I don’t know what I expected from South Korea, but I didn’t expect beautiful beaches beyond Jeju. Logically speaking, I knew there would be coastline because, duh, peninsula, but I just didn’t think there would be easily accessible ones. With this current heatwave in full swing though, we’ve been trying to do either indoor, underground, or water-related activities as a family – if only to stay cool. As luck would have it, a good friend of Ryan’s was taking part in a sailing competition and regatta in Boryeong, so we found ourselves taking a day trip to Daechon Beach.
Daechon Beach in Boryeong
A mere 1.5 hours from Sosabeul lies Daechon Beach, the biggest of South Korea’s western beaches, stretching 3.5 km long and offering a little bit of everything for everyone. While Daechon Beach is a draw in its own right, Boryeong is famous for the Boryeong Mud Festival, an annual even that traditionally involves everything from slides, to mud sprays and pits, live music, epic crowds, and more. It turns out that we went during the mud festival, but due to COVID, the attendance was less than overwhelming (thankfully for us).
It was really interesting how South Korea prepped for the entering visitors to the Daechon Beach area though. About 2 km from the beach center, there was a road block where about 20 individuals approached cars and had visitors roll down their windows. We extended our arms, and they gave us a temperature-sensing sticker along with a guide. If green, our temperatures were in a safe zone. If brown, we were cool. If yellow, we weren’t approved to enter.
What Daechon Beach is Like

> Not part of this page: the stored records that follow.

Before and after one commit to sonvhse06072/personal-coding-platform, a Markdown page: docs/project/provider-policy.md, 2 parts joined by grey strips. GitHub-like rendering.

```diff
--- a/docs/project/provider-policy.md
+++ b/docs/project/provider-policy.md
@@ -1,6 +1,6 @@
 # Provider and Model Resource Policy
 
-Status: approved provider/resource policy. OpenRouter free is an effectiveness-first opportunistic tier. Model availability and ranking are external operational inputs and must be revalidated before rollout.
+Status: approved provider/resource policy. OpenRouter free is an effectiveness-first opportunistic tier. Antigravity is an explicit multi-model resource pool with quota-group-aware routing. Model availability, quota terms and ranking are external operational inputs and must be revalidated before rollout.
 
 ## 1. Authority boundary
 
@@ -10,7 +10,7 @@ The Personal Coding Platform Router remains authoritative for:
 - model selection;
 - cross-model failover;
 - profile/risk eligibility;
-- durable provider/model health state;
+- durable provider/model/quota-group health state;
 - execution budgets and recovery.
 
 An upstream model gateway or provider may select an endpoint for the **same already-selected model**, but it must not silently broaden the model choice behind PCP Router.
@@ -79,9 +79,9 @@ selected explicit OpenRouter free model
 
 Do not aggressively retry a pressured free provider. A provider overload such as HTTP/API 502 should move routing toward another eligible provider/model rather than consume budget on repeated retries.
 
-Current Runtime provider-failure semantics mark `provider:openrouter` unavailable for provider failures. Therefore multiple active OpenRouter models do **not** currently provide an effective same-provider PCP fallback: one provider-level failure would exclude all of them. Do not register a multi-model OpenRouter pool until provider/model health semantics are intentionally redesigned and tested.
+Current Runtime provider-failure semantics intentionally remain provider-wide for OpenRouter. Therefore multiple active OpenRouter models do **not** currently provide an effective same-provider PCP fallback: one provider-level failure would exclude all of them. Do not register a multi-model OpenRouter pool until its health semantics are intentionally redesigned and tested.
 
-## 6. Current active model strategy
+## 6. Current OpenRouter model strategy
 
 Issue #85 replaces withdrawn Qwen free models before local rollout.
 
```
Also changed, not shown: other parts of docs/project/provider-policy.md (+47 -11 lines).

Daechon Beach rivaled any beach I’ve visited in the southern US! It was definitely resort-like in its atmosphere, without being overwhelmingly fancy. I’ve heard that pensions and hotels there are very expensive, so I’m glad we opted for a day trip. The sun out here is strong, and since our sun shade is in our household goods somewhere in the middle of an ocean, we rented an umbrella and mat once we arrived for 30,000 Won.
The water at Daechon Beach is balmy, especially after what we experienced at Washington’s beaches like Port Townsend. The kids weren’t turned off by it at all, and we happily spent the majority of our time in the water. There was definitely a rip current though, and I was pleasantly surprised by just how attentive the lifeguards here are! There were several on jet skis patrolling to ensure nobody went too far, and others patrolled the shore to ensure people were safe, as the waves were breaking very close to the shoreline.
What We Loved About Daechon Beach
The People // Okay, I think this is South Korea in general, but people are so dang considerate. Since the tide was coming in, people’s stuff was rapidly being swept into the water. Nobody ignored this. People readily moved other people’s stuff, and people graciously thanked others. It’s so cool to watch.
The Masks // Masks are 100% mandatory everywhere right now – even outside. While bathing though, it’s a personal choice as long as you have adequate distance from others. It was really neat to spend time in the water in the company of others without masks. There’s something neat about seeing others’ faces again – especially friendly ones!
The Activities // While we were happy to spend our time in the water and on the shore, there are a lot of other things to do at Daechon Beach. There is ziplining, a restaurant for every palette, the mud festival, and so much more. Oh, best part though? Parking was free!
Our Tips // Bring sunscreen. As in every resort town, things are more expensive, and we paid about 15,000 Won for a single sunscreen, simply because we ran out a day before.